 Ibid, §34.
 Lucian compares historians to sculptors like Phidias, Praxitiles, or Alcamenes. “What is required is arrangement and exposition. So they must look not for what to say but how to say it … The task of the historian is similar: to give fine arrangement to events and illuminate them as vividly as possible” (§50).
 Ibid, §40. Later Lucian says, “Do not write with your eye just on the present, to win praise and honour from your contemporaries; aim at eternity and prefer to write for posterity” (§61).
 Lucian lived from 120–190 AD; Eusebius lived from 260–340 AD.

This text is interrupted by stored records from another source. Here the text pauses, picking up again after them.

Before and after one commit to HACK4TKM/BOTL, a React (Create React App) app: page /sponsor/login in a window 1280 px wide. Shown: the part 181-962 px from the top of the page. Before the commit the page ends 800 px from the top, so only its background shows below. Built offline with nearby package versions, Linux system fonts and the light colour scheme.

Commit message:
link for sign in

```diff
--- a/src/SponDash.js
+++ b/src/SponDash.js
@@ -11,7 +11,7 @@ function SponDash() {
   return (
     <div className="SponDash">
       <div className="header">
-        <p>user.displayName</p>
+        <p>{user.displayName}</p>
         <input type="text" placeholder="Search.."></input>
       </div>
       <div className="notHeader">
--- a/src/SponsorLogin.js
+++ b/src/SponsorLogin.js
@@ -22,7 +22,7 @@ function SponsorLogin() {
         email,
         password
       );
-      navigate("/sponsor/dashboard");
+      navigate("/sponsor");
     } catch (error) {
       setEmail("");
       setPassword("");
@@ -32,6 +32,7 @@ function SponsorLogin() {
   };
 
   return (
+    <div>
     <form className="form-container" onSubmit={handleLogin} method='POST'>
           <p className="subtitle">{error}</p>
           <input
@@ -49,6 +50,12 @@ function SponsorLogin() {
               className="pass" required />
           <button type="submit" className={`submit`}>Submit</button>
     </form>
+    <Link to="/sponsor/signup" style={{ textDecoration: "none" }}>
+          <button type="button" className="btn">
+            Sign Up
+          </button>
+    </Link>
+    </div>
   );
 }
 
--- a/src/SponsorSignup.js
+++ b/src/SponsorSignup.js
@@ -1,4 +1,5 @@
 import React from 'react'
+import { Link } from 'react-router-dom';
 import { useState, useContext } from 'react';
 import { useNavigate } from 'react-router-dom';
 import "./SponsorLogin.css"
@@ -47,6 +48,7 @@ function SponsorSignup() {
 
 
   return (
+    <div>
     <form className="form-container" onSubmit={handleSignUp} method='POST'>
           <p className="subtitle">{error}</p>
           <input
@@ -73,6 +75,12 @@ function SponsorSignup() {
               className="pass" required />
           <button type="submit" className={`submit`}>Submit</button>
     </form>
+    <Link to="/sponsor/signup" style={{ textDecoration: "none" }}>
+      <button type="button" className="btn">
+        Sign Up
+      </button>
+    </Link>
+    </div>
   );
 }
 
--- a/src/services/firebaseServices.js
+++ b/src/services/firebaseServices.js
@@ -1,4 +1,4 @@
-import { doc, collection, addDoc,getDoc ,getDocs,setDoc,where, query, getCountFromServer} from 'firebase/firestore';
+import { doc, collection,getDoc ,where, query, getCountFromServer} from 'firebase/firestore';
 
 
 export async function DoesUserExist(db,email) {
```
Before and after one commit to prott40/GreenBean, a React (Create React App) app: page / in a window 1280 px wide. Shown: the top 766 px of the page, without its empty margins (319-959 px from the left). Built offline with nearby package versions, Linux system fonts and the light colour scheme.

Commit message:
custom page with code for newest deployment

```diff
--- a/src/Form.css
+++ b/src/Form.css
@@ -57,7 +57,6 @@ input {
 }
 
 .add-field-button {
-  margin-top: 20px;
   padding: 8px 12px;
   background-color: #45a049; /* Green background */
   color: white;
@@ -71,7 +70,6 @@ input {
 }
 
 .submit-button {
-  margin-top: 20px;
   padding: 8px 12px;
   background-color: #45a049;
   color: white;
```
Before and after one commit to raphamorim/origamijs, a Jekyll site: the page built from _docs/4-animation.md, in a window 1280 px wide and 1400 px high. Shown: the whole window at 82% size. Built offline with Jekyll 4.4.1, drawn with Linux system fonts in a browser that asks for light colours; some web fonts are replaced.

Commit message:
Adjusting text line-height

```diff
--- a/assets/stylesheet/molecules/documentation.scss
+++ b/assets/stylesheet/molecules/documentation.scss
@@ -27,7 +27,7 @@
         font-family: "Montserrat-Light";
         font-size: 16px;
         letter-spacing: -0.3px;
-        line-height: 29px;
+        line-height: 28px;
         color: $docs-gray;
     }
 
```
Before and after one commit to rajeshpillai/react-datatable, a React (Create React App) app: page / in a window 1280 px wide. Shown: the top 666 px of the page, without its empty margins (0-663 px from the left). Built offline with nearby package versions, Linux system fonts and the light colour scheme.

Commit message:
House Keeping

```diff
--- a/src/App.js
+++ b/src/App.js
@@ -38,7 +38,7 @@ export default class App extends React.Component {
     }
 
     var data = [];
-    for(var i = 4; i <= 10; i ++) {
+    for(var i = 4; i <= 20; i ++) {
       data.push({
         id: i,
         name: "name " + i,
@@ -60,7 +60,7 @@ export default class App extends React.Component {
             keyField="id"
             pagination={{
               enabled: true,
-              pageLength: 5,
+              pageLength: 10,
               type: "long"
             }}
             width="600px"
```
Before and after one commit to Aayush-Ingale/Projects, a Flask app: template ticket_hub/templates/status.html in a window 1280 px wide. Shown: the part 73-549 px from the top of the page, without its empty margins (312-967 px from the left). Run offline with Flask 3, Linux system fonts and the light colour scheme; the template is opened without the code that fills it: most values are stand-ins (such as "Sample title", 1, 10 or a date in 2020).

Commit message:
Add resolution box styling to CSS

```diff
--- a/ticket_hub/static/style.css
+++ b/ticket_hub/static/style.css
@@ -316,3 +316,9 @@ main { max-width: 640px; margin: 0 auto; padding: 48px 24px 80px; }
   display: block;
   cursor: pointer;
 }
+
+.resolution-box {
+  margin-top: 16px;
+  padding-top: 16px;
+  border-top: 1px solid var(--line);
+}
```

 Eusebius: Ecclesiastical History, Books I–V, translated by Kirsopp Lake (Cambridge: Harvard University Press, 1926, reprinted 1998). “To work at this subject I consider especially necessary, because I am not aware that any Christian writer has until now paid attention to this kind of writing; and I hope that its high value will be evident to those who are convinced of the importance of a knowledge of the history” (1.5-11). Roger Olson in fact corroborates that Ecclesiastical History is in fact the first work of its kind (Roger Olson, The Story of Christian History [Downers Grove: InterVarsity Press, 1999], 22).
 Ibid, 1.2-5.
 Ibid, 1.2-5.
 Especially in the context of Lucian and other early Greco-Roman and Judeo-Christian resources, today’s common bifurcation of politic and religion is a false dichotomy. It is anachronistic for us to read these texts and think politic is strictly politic and religion is strictly religion. To be a statesman is to be faithful to the Imperial Cult and religion or to be faithful to Christ the King. N. T. Wright aptly argues: “In fact, what we call “politics” and what we call “religion” (and for that matter what we call “culture,” “philosophy,” “theology,” and lots of other things besides) were not experienced or thought of in the first century as separable entities. This was just as true, actually, for the Greeks and the Romans as it was for the Jews” (N. T. Wright, How God Became King: The Forgotten Story of the Gospels [New York: HarperCollins, 2012], 159).
 All Scripture from the Holy Bible: English Standard Version (Wheaton: Crossway, 2001). Deuteronomy 17:18-19 “And when he sits on the throne of his kingdom, he shall write for himself in a book a copy of this law, approved by the Levitical priests. And it shall be with him, and he shall read in it all the days of his life, that he may learn to fear the Lord his God by keeping all the words of this law and these statutes, and doing them.”
 See Thomas Watson and Samuel Lee, The Bible and the Closet, (Harrisonburg, Virginia: Sprinkle Publications, 1992). “Precepts, promises and prayer are connected like so many golden links to excite, encourage and assist the soul in spiritual duties” (76).
 Eusebius, Ecclesiastical History, 1.5-11 [Lake, LCL].
 Cf. Ibid, 5.1: “So then, after the necessary preliminaries to the history of the Church proposed by us, let us begin, as if starting a journey, with the appearance of our Saviour in the flesh, after invoking God, the Father of the Logos, and Jesus Christ himself, our Saviour and Lord, the heavenly Logos of God, to give us help and assistance to truth in the narrative.”
 Ibid, 2.2-5.
 Ibid, 2.6-16. Eusebius goes on to say later: “Thus we have demonstrated that the practice of piety handed down by the teacher of Christ is not new or strange, but, if one must speak truthfully, is primitive, unique, and true” (4.15).